• Don't hide the things you use everyday away. While some closed storage is essential, it takes up lots of room and can visually really close in a small space bathroom. Instead of focusing on adding lots of closed storage when planning a remodel, think about implementing attractive open storage solutions. As this example from the Hospes Maricel in Mallorca shows, it can be done well, it looks good and may ultimately be more convenient.
• Don't try and hide the bathroom's quirks — put the focus on them for a memorable room. This old-fashioned toilet style in the example from the Hotel Sigtuna Stads in Sweden, while interesting, is not the most instantly attractive plumbing to deal with; an awkward single skinny pipe running toward the ceiling isn't anyones idea of an aesthetic "plus". BUT, by actually drawing attention to it by keeping it (or making it) a dark, shiny copper while having the rest of the room white, white, white for the most part, is the genius move. It starts to become what makes the room work visually, instead of a detraction.
• Don't automatically write off what, at first, sounds like a ridiculously scary concept. Case in point is this all-black bathroom. Now, if you were planning a reno and someone suggested a black toilet and sink, you be a little worried, right? But then they say, no, no, it looks great because the floors and walls are also all black - they are done in a super shiny black tile. Eek - you'd be even more doubtful, no? But then, look at this photo of a bathroom from the Hotel on Rivington and it all makes sense. It feels amazingly clean and not at all scary 80s.

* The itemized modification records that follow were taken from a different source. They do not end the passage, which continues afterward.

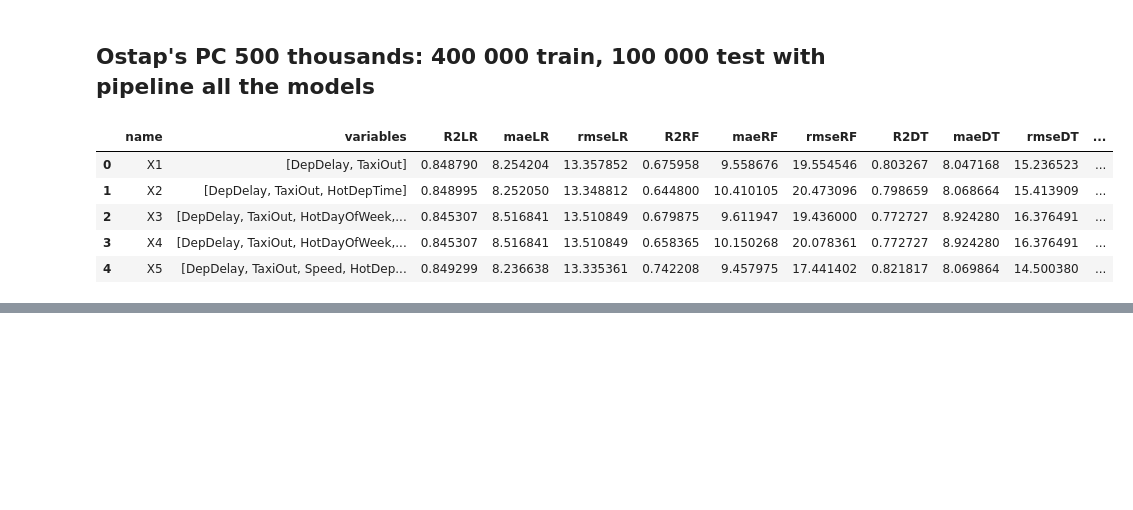
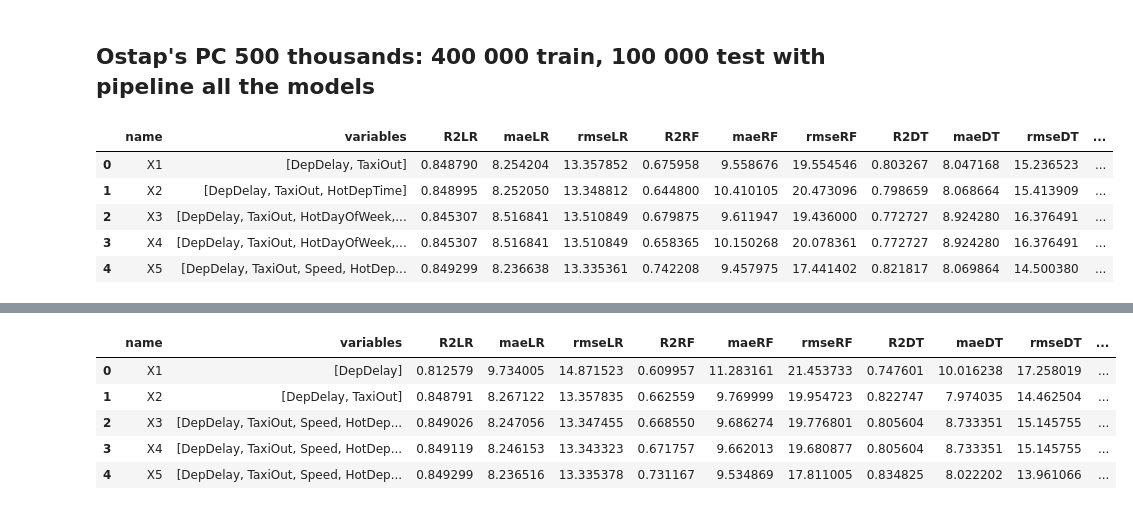
Before and after one commit to LorenzoFramba/Flight_Delay_Prediction, a Jupyter notebook: Results.ipynb, the cells around one changed output, grey strips where cells are left out. Saved outputs shown, nothing was run; the diff lists cells and outputs as text; code cells hidden in the pictures; blank space fills up the shorter version.

```diff
--- a/Results.ipynb
+++ b/Results.ipynb
@@ -64,0 +99,31 @@ DF
+# %%
+del df
+
+df = []
+
+df.append({'name': 'X1', 'variables': ['DepDelay'], 'R2LR': 0.8125794679794787, 'maeLR': 9.73400458051636, 'rmseLR': 14.871522857701509, 'R2RF': 0.6099574091262224,
+           'maeRF': 11.283160766911447, 'rmseRF': 21.453733233129444, 'R2DT': 0.7476006989175485, 'maeDT': 10.016237870211, 'rmseDT': 17.258018641582833,
+           'R2GBR': 0.6872679267752841, 'maeGBR': 10.706094064868875, 'rmseGBR': 19.21025243310358})
+df.append({'name': 'X2', 'variables': ['DepDelay', 'TaxiOut'], 'R2LR': 0.8487907314021497, 'maeLR': 8.267121937889414, 'rmseLR': 13.357834738824678,
+           'R2RF': 0.6625591229882218, 'maeRF': 9.769998661708103, 'rmseRF': 19.954723083163646, 'R2DT': 0.8227471258014616, 'maeDT': 7.974034623263289,
+           'rmseDT': 14.462504358156297, 'R2GBR': 0.7549727367767467, 'maeGBR': 8.901523590234557, 'rmseGBR': 17.004116212184})
+df.append({'name': 'X3', 'variables': ['DepDelay', 'TaxiOut', 'Speed', 'HotDepTime'], 'R2LR': 0.8490256372721183, 'maeLR': 8.247055813813432, 'rmseLR': 13.347454907499387,
+           'R2RF': 0.6685497469166903, 'maeRF': 9.686274017017226, 'rmseRF': 19.776800713190916, 'R2DT': 0.8056036485232515, 'maeDT': 8.733351270827479,'rmseDT': 15.145754555599172,
+           'R2GBR': 0.7494198245739023, 'maeGBR': 8.898157511236839, 'rmseGBR': 17.195714037756783})
+df.append({'name': 'X4', 'variables': ['DepDelay', 'TaxiOut', 'Speed', 'HotDepTime', 'HotDayOfWeek', 'HotMonth'], 'R2LR': 0.8491190865476791, 'maeLR': 8.246152634813814,
+           'rmseLR': 13.343323401188774, 'R2RF': 0.6717572291212395, 'maeRF': 9.662012506970214, 'rmseRF': 19.68087689549227, 'R2DT': 0.8056036485232515, 'maeDT': 8.733351270827479,
+           'rmseDT': 15.145754555599172, 'R2GBR': 0.7341510844248883, 'maeGBR': 9.800333140452848, 'rmseGBR': 17.711865529764623})
+df.append({'name': 'X5', 'variables': ['DepDelay', 'TaxiOut', 'Speed', 'HotDepTime', 'HotCRSCatDepTime', 'HotCRSCatArrTime'], 'R2LR': 0.8492987251707225, 'maeLR':8.236515951105986,
+           'rmseLR': 13.335377763559725, 'R2RF': 0.7311666551997409, 'maeRF': 9.534869414995566, 'rmseRF': 17.811005081248386, 'R2DT': 0.8348253215193102, 'maeDT': 8.022201767622755,
+           'rmseDT': 13.961066470569914, 'R2GBR': 0.7767409247065303, 'maeGBR': 8.783817568463164, 'rmseGBR': 16.2312295796314})
+
+
+DF = pd.DataFrame(df)
+DF
+# %% [output]
+|  | name | variables | R2LR | maeLR | rmseLR | R2RF | maeRF | rmseRF | R2DT | maeDT | rmseDT | ... |
+| 0 | X1 | [DepDelay] | 0.812579 | 9.734005 | 14.871523 | 0.609957 | 11.283161 | 21.453733 | 0.747601 | 10.016238 | 17.258019 | ... |
+| 1 | X2 | [DepDelay, TaxiOut] | 0.848791 | 8.267122 | 13.357835 | 0.662559 | 9.769999 | 19.954723 | 0.822747 | 7.974035 | 14.462504 | ... |
+| 2 | X3 | [DepDelay, TaxiOut, Speed, HotDep... | 0.849026 | 8.247056 | 13.347455 | 0.668550 | 9.686274 | 19.776801 | 0.805604 | 8.733351 | 15.145755 | ... |
+| 3 | X4 | [DepDelay, TaxiOut, Speed, HotDep... | 0.849119 | 8.246153 | 13.343323 | 0.671757 | 9.662013 | 19.680877 | 0.805604 | 8.733351 | 15.145755 | ... |
+| 4 | X5 | [DepDelay, TaxiOut, Speed, HotDep... | 0.849299 | 8.236516 | 13.335378 | 0.731167 | 9.534869 | 17.811005 | 0.834825 | 8.022202 | 13.961066 | ... |
```
Also changed, not shown: parts of 3 cells of this notebook, 4 other files.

The main point of looking at these sounds-funky-on-paper ideas? The reminder that there are very few real absolutes in the world of design - keeping an open mind can net the most interesting and beautiful results!